It’s a well patented trade off. Frank Bruni needed to call in the services of a running parter to eat professionally on the NY Times’ dime. Jay Rayner seems to have a special relationship with his cross trainer.
For me, being married to an ex personal trainer has its benefits. For one, the enormous tubs of protein powder which squat near the kitchen are quite good to stand on when I need to bang the smoke alarm off.
Beyond that, The Hungry One is well versed in the alchemy of supersets. Truly, you should ask him about them some time.
And he’s patented the move of being able to motivate me with just a gentle raise of an eyebrow.
Yet yesterday the urge to work out had left the building and forgotten to take me with it.
But then I got canny, and I thought; what if dessert is a work out in itself?
Enter the sabayon. It’s a light frothy sauce, flavoured with booze. In Italy you’d call it a Zaibaglione and flavour it with marsala.
It’s a clever combination of egg yolks, sugar, booze. The magic ingredient is sweat. It takes about 5-10 minutes of whisking in a bowl suspended over simmering water to give it life.
So off we go. Three minutes in and my triceps are burning a little. There’s a twinkle in my forearms.
Six minutes and I need to swap arms. In my bowl I’ve now got a blonde blooming bubble of a sauce. There are also couple of beads of sweat on my brow. I could blame the heat of the bain marie, but I think we all know that it’s the exertion.
You can flavour a sabayon with almost any liquid; rosewater or champagne would be lovely. I’m curious to see how Cointreau one would work out.
But this one was made with Pedro Ximenex; The Hungry One’s favourite after dinner tipple. ‘Pedro’ is a sticky Spanish sherry that pairs pretty happily with a squares of dark chocolate.
By putting it to work here it gives the sauce an echo of Christmas pudding- the resulting sabayon tastes like the love child of custard and raisins.

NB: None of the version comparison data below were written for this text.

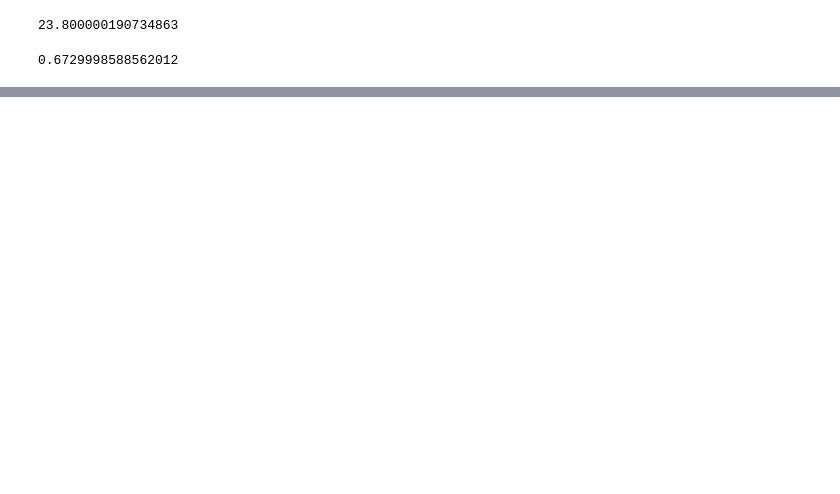
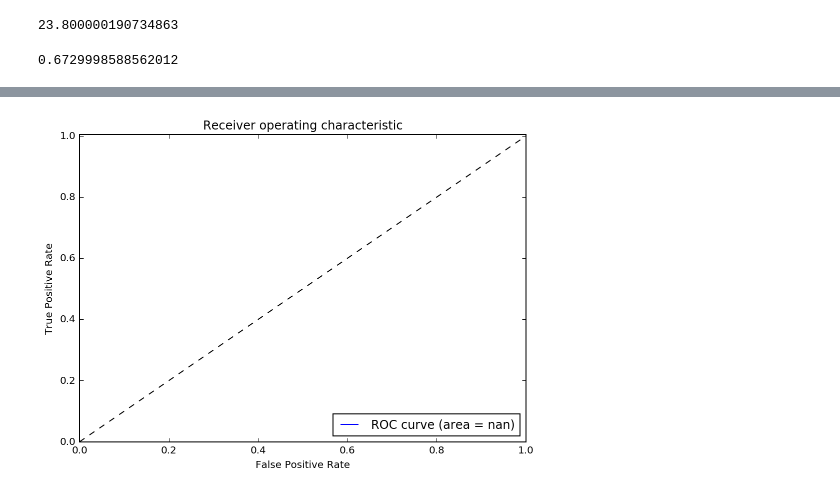
Before and after one commit to martymcwizard/CS512_link_predictor, a Jupyter notebook: ClassificationModels.ipynb, the cells around one changed output, grey strips where cells are left out. Drawn from its saved outputs; the diff is of its cells as text; code cells hidden in the pictures; blank space fills up the shorter version.

```diff
--- a/ClassificationModels.ipynb
+++ b/ClassificationModels.ipynb
@@ -130,0 +169,8 @@ end-start
+# %%
+y_score = rbestClf.predict_proba(X_test)[:,1]
+
+# ROC
+rfpr, rtpr, _ = roc_curve(y_test, y_score)
+plotRoC(rfpr, rtpr)
+# %% [output]
+[figure, added]
```
Also changed, not shown: parts of 5 cells of this notebook.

We eat it with a tumble of blackberries and a dusting of dark chocolate. We both agree it’s a keeper.
When we’re brushing our teeth, The Hungry One casually asks whether I made it to the gym. I reply as truthfully as I know how;
Pedro Ximenex sabayon with blackberries
1 saucepan of simmering water. 1 heat proof bowl that fits over the top. 1 whisk.
4 egg yolks
75 grams castor sugar
4 tablespoons of Pedro Ximenex sherry
1 cup of blackberries
(Optional 15 grams of dark chocolate, grated)
Here’s how we roll
1.Whisk the egg yolks and the sugar together in a bowl that sits snugly over the pot of simmering water.
2. When the mixture is pretty foamy add one tablespoon of Pedro. Keep whisking.
3. Add another tablespoon and keep whisking. Continue spoon by spoon until you’ve added all the sherry. This will take about 5-10 minutes.
4. Serve the sabayon warm the berries and chocolate, or if you want to serve it cold, remove it from the heat but whisk it intermittently while it cools to prevent it seizing or lumping.
In the bottom of a glass or a bowl crush a handful of blackberries with the back of a fork. Spoon two heaped tablespoons of the sabayon over the top. Then add more blackberries. Then more sabayon. Top with grated dark chocolate.